[Given entries Boundary: Start]

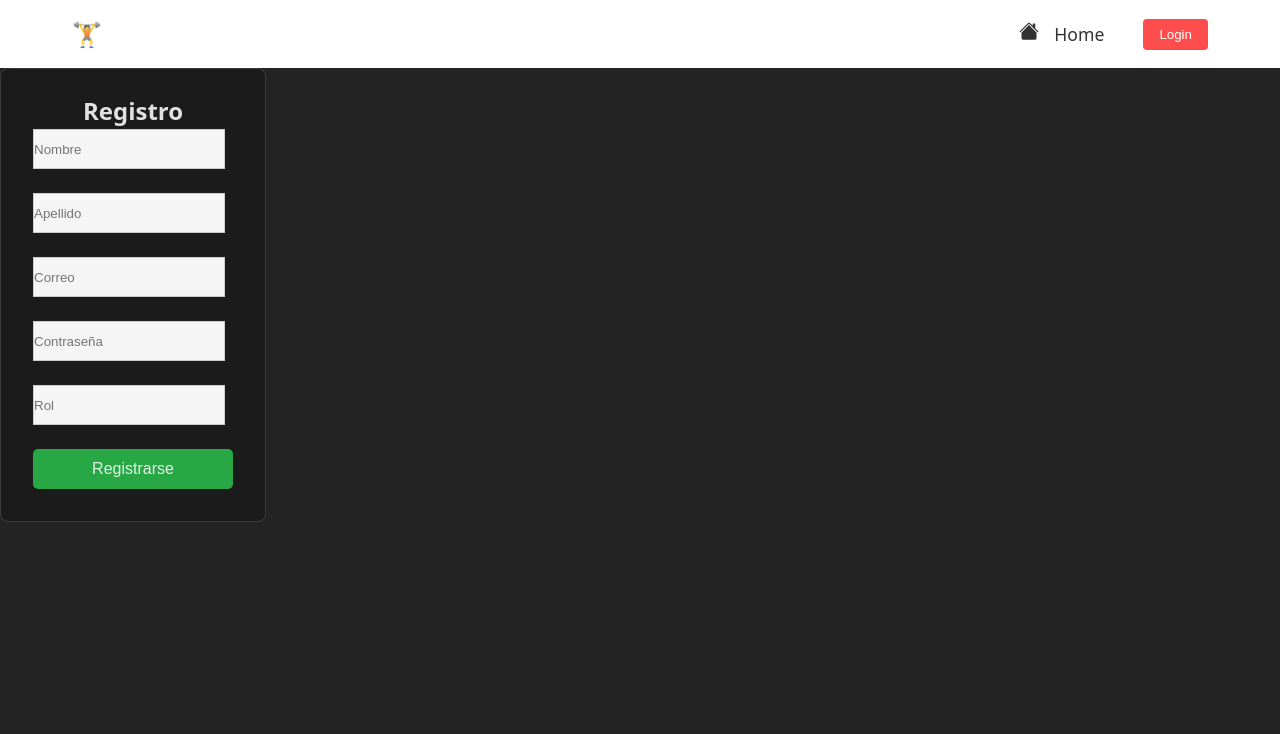
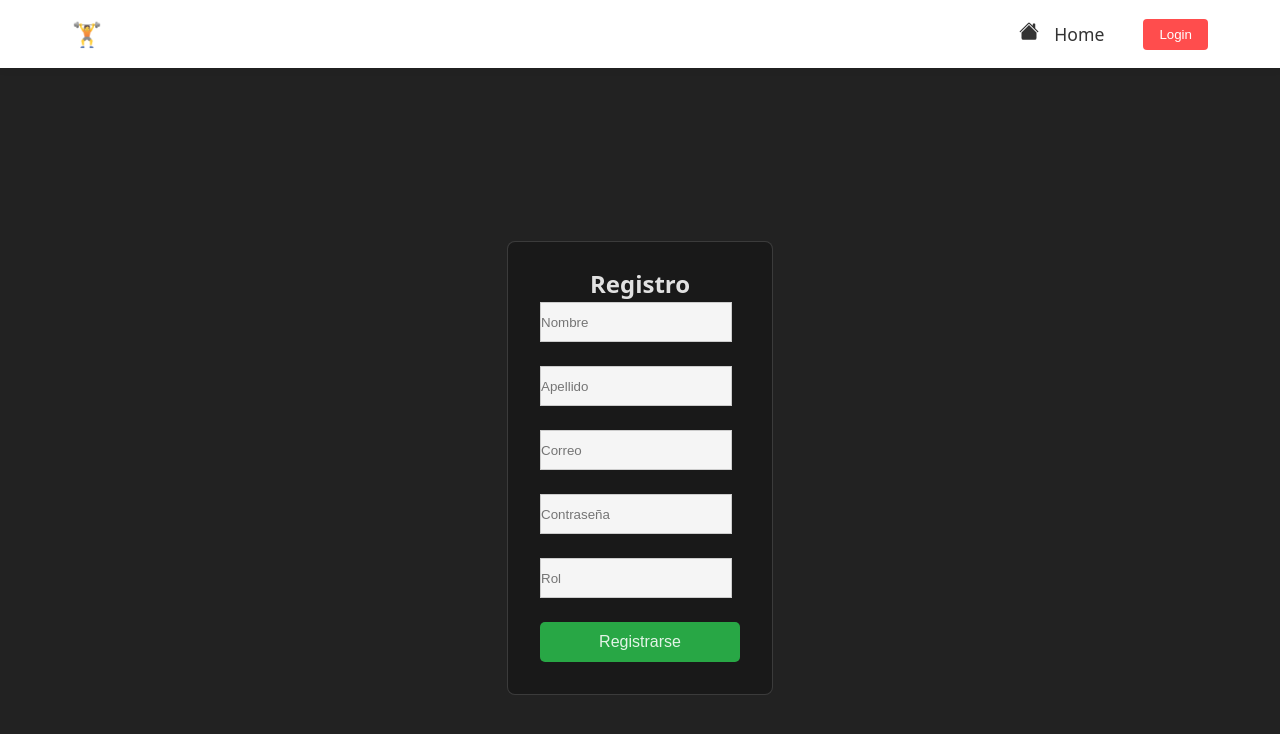
Before and after one commit to nicoequintana/pnt2_grupo2, a Vue app: page /register in a window 1280 px wide. Shown: the top 734 px of the page. Built offline with nearby package versions, Linux system fonts and the light colour scheme.

Commit message:
New main

```diff
--- a/src/components/Clients.vue
+++ b/src/components/Clients.vue
@@ -11,8 +11,8 @@ const logout = () => {
 
 <template>
   <div class="alumno-dashboard">
-    <h1>¡Bienvenido, Alumno!</h1>
-    <p>Aquí verás tus rutinas, progreso, y más.</p>
+    <h1>¡Bienvenido!</h1>
+    <p>Aquí verás tus alumnos, y su progeso</p>
     <button @click="logout">Cerrar sesión</button>
   </div>
 </template>
--- a/src/components/Register.vue
+++ b/src/components/Register.vue
@@ -1,4 +1,12 @@
 <style>
+
+.registerPage {
+  display: flex;
+  justify-content: center;
+  align-items: center;
+  height: 100vh;
+  background-color: #222;
+}
 
 .registerContainer {
   width: fit-content;
@@ -141,7 +149,7 @@ span{
             localStorage.setItem('usuario', JSON.stringify(usuario));
 
             console.log(`Logueando con ${this.email} y ${this.password}`);
-            this.$router.push('/home');
+            this.$router.push('/login');
             }
         }
      }
```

[Given entries Boundary: End]

## Task to carry out
Each entry above must be printed exactly, apart from its pictures.

## Reply
Before and after one commit to nicoequintana/pnt2_grupo2, a Vue app: page /register in a window 1280 px wide. Shown: the top 734 px of the page. Built offline with nearby package versions, Linux system fonts and the light colour scheme.

Commit message:
New main

```diff
--- a/src/components/Clients.vue
+++ b/src/components/Clients.vue
@@ -11,8 +11,8 @@ const logout = () => {
 
 <template>
   <div class="alumno-dashboard">
-    <h1>¡Bienvenido, Alumno!</h1>
-    <p>Aquí verás tus rutinas, progreso, y más.</p>
+    <h1>¡Bienvenido!</h1>
+    <p>Aquí verás tus alumnos, y su progeso</p>
     <button @click="logout">Cerrar sesión</button>
   </div>
 </template>
--- a/src/components/Register.vue
+++ b/src/components/Register.vue
@@ -1,4 +1,12 @@
 <style>
+
+.registerPage {
+  display: flex;
+  justify-content: center;
+  align-items: center;
+  height: 100vh;
+  background-color: #222;
+}
 
 .registerContainer {
   width: fit-content;
@@ -141,7 +149,7 @@ span{
             localStorage.setItem('usuario', JSON.stringify(usuario));
 
             console.log(`Logueando con ${this.email} y ${this.password}`);
-            this.$router.push('/home');
+            this.$router.push('/login');
             }
         }
      }
```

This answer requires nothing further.